The bill also expands the ban to the remaining first-generation rodenticides, warfarin and chlorophacinone. And it forbids the use of all restricted rodenticides in parks and wildlife refuges, or within 5,000 feet of one.

This bill is crucial to ridding the environment of these toxins that kill wildlife and pets and have been known to poison people — usually children — as well.


And there’s no need for them. Covering trash receptacles, sealing up entry points to a house or building, and using nontoxic rodenticides and traps that don’t cause pain are all safer options to control rat populations. Fertility control products are also being used.
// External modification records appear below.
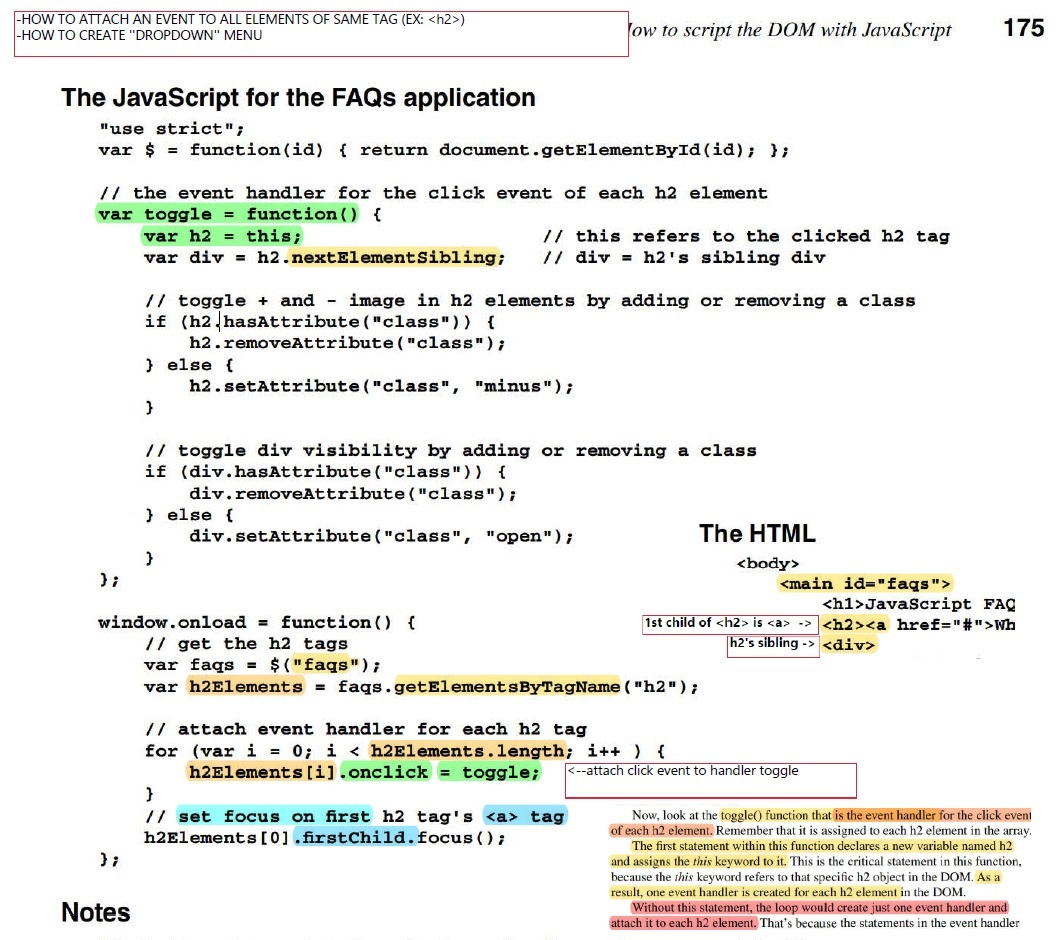
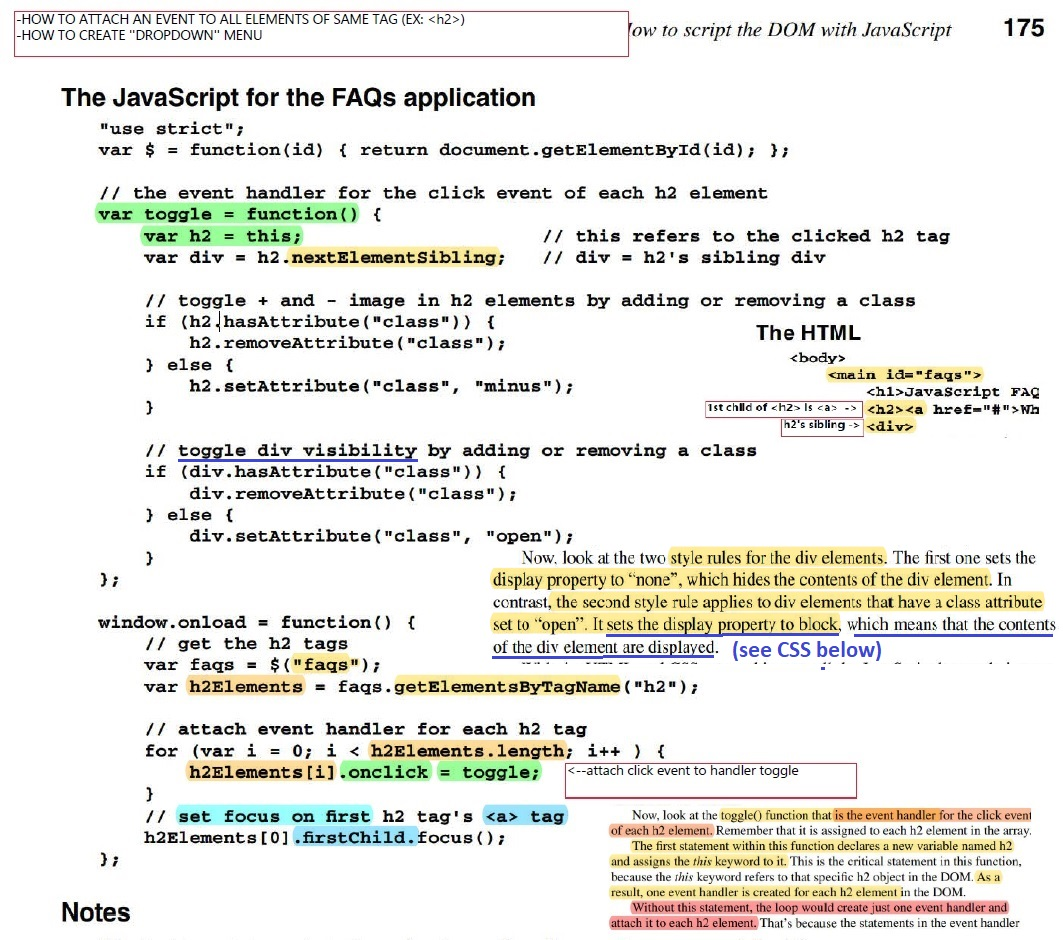
f

Changed region(s): [[0.4657, 0.5553, 0.9934, 0.7096], [0.683, 0.3394, 0.9934, 0.4628], [0.1863, 0.4628, 0.3725, 0.4936]]

diff --git a/Glossary/javascript.html b/Glossary/javascript.html
@@ -223,10 +223,13 @@ tax= tax.toFixed(2);
   	</script> 
   	
   	<br><br><br>
+  
   	<img src="img/domNodes.jpg" id=domNodes><br><br><br><br>
   	 <img src="img/elemNodes.jpg" id=elemNodes><br><br><br><br>     
 <img src="img/domHtmlSpec.jpg" id=domHtmlSpec><br><br><br><br>
-<img src="img/attachAllTag.jpg" id=attachAllTag><br><br><br><br>
+<img src="img/attachAllTag.jpg" id=attachAllTag>
+<img src="img/domCss.jpg" id=domCss>
+<br><br><br><br>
One type is a plant-based liquid in bait stations that lowers fertility in rats (which breed prolifically). The liquid, which rats find delicious, has no hormones or chemicals to harm animals that prey upon rats. Various trials in city neighborhoods across the country have shown results as dramatic as a 90% reduction in rats after several months.

The text of the bill makes a point of stating that animals are capable of experiencing pain, stress and fear, and that they have “a right to a life free of poison.”

That language doesn’t imbue animals with rights that override human rights. If that were the case these rodenticides would be banned with no exceptions. But it does underscore something important — that humans should strive to minimize animals’ suffering especially when it is unnecessary. That is the case here.